ACTION ITEM:
Every line of the data that contains the string "span" must be copied.

(SUPPLIED RECORDS begins)

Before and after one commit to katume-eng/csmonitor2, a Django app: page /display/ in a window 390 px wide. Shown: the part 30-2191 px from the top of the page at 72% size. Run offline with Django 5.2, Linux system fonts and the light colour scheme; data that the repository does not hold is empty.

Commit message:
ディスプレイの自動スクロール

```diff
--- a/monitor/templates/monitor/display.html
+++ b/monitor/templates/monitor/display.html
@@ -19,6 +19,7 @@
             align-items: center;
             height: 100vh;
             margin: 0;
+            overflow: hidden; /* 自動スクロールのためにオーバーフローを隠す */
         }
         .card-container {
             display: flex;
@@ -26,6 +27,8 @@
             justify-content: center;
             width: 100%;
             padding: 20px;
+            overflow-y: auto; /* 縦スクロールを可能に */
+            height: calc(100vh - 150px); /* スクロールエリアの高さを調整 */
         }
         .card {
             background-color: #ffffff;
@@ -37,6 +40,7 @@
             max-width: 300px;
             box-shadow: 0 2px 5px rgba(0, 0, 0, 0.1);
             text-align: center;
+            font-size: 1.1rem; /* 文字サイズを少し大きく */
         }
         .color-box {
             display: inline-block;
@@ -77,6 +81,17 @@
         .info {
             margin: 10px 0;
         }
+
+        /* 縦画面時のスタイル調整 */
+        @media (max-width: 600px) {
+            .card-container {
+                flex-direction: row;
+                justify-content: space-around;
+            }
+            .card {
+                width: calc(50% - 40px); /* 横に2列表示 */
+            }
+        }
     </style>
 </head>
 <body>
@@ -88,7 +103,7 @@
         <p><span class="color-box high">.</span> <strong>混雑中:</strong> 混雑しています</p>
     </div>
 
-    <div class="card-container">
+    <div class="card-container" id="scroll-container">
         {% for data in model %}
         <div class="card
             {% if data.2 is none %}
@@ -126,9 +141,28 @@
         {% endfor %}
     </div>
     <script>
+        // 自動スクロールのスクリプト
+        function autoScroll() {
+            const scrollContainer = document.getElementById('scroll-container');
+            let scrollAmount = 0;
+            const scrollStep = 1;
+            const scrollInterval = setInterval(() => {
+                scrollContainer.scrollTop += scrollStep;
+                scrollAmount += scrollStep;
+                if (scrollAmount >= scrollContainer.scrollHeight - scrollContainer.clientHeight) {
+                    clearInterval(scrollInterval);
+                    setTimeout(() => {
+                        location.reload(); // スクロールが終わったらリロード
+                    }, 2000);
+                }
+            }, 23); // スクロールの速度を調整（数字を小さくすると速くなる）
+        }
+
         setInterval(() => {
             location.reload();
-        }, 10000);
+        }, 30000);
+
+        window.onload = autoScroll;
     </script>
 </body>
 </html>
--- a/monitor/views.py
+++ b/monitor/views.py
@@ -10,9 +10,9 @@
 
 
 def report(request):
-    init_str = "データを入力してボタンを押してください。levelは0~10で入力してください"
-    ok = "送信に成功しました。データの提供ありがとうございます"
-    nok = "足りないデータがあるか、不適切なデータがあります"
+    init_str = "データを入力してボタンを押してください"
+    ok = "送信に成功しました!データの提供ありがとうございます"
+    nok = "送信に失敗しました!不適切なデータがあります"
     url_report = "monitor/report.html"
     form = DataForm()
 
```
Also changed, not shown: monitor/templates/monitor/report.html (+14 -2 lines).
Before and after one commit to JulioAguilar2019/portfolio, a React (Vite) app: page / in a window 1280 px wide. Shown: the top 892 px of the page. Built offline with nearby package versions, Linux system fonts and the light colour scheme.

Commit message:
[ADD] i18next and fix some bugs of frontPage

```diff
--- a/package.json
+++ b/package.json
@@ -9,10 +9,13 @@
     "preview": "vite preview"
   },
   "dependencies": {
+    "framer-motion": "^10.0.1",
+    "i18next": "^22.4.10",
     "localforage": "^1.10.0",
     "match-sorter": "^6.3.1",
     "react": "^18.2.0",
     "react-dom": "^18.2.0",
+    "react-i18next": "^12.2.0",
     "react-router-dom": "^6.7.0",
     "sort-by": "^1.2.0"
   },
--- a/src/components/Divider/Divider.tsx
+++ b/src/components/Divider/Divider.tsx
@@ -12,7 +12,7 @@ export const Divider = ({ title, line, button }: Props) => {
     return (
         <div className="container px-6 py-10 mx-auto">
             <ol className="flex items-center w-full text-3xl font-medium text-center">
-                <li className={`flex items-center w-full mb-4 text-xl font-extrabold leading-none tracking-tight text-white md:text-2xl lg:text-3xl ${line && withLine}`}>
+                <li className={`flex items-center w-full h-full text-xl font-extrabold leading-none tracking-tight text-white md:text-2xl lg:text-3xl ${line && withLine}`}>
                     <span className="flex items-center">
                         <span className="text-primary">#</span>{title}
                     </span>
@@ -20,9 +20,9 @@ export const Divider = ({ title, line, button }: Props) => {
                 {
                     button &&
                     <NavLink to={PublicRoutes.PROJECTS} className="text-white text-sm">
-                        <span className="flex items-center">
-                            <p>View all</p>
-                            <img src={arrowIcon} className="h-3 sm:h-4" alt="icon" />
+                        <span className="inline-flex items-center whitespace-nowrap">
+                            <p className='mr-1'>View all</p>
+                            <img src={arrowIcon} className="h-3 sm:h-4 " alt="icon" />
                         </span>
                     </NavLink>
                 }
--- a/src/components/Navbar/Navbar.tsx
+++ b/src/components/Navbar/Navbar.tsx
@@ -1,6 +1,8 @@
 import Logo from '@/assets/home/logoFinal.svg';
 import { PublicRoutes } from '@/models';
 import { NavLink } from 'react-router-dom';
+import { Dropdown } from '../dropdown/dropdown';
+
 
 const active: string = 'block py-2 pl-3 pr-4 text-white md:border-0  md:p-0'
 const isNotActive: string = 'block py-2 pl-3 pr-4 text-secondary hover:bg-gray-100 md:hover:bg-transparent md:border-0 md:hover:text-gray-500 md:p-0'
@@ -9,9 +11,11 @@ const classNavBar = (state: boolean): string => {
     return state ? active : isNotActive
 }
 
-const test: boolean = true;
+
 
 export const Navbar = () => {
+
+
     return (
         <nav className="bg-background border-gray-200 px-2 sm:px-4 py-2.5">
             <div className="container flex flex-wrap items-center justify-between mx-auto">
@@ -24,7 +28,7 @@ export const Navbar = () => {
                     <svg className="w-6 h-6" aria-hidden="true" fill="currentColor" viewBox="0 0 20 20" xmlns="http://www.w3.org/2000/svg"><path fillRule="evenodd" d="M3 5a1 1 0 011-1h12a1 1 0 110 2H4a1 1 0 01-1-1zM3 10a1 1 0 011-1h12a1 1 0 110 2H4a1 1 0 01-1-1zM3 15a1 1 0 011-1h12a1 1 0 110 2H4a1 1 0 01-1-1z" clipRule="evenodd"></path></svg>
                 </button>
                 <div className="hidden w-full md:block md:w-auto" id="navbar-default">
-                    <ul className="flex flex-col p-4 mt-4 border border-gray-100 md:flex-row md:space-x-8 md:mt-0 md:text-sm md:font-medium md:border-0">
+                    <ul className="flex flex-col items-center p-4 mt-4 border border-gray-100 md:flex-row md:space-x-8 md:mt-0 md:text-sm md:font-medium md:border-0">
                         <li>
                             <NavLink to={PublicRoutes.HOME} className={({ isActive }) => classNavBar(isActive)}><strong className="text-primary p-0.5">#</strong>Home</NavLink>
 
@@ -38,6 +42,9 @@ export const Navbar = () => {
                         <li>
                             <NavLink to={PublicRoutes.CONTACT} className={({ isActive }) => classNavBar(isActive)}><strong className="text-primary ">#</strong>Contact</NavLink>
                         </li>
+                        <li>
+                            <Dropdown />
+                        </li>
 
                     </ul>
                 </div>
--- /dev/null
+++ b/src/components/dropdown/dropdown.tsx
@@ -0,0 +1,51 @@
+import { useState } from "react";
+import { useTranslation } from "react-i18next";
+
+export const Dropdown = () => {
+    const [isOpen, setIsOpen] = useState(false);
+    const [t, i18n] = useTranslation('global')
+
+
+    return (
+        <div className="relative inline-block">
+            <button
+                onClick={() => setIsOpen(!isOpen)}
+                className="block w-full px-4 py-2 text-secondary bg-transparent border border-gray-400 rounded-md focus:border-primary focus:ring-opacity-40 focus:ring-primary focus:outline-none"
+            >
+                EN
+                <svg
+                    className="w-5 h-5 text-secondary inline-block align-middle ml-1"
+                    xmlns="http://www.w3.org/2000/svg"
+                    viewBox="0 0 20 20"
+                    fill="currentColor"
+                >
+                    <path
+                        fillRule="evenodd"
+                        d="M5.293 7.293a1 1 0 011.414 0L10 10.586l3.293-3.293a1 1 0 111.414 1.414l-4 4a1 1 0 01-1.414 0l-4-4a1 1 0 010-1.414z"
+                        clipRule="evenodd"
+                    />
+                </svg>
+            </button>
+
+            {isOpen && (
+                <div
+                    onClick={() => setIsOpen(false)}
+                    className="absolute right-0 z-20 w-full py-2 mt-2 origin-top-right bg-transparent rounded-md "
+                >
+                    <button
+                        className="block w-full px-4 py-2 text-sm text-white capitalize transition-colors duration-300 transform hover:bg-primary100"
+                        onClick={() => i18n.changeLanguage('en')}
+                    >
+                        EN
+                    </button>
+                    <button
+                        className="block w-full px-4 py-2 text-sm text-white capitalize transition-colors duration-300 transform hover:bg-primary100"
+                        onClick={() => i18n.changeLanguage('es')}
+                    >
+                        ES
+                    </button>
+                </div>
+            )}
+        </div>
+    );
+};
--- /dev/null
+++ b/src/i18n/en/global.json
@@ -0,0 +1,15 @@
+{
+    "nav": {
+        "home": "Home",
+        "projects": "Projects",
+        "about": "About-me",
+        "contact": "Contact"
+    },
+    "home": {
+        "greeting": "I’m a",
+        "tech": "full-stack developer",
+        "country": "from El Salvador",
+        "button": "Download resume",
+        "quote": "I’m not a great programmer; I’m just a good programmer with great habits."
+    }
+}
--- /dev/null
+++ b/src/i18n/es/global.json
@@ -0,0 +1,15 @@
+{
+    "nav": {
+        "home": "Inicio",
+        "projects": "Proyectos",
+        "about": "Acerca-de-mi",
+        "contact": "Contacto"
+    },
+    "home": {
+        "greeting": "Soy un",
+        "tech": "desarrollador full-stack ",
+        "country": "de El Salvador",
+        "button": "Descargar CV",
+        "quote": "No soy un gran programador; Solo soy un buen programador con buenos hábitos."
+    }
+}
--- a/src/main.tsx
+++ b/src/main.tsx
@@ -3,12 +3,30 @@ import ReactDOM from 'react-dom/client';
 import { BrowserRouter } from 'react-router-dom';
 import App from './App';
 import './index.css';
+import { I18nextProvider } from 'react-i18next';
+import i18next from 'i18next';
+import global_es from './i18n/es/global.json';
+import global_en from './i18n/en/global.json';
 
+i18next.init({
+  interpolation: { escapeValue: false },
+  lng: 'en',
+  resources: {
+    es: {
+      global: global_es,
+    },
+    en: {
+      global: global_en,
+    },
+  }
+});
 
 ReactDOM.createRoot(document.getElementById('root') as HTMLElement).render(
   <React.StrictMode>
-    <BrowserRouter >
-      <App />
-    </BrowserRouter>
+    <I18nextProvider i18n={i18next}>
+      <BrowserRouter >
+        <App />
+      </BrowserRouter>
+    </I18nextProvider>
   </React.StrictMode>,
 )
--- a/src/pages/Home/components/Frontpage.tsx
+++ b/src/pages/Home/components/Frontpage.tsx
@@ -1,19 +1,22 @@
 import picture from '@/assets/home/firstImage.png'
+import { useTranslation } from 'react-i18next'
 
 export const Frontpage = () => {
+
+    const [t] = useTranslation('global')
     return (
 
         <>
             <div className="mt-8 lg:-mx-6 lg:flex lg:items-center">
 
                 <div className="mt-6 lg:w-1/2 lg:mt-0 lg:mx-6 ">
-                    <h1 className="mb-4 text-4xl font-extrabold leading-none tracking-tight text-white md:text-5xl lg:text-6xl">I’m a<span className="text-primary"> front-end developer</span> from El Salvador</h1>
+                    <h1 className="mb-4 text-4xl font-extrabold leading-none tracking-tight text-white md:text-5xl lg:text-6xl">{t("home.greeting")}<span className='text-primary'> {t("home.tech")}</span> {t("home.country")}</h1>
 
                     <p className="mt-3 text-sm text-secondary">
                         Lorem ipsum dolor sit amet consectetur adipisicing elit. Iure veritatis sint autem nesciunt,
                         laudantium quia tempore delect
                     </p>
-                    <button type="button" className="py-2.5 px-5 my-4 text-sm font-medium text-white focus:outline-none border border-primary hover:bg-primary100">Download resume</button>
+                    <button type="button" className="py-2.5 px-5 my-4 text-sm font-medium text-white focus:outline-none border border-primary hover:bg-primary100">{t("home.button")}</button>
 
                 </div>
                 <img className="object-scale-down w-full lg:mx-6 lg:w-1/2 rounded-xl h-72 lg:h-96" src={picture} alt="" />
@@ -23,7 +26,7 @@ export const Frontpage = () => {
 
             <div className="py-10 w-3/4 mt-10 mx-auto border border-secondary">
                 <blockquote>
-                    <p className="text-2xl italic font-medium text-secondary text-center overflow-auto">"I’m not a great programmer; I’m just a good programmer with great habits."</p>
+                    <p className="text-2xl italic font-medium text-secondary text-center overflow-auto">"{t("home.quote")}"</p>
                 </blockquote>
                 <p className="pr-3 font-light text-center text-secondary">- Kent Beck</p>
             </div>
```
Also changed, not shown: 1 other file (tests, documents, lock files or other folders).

(SUPPLIED RECORDS ends)

ANSWER BOX:
         <p><span class="color-box high">.</span> <strong>混雑中:</strong> 混雑しています</p>
                     <span className="flex items-center">
                         <span className="text-primary">#</span>{title}
                     </span>
-                        <span className="flex items-center">
+                        <span className="inline-flex items-center whitespace-nowrap">
                         </span>
-                    <h1 className="mb-4 text-4xl font-extrabold leading-none tracking-tight text-white md:text-5xl lg:text-6xl">I’m a<span className="text-primary"> front-end developer</span> from El Salvador</h1>
+                    <h1 className="mb-4 text-4xl font-extrabold leading-none tracking-tight text-white md:text-5xl lg:text-6xl">{t("home.greeting")}<span className='text-primary'> {t("home.tech")}</span> {t("home.country")}</h1>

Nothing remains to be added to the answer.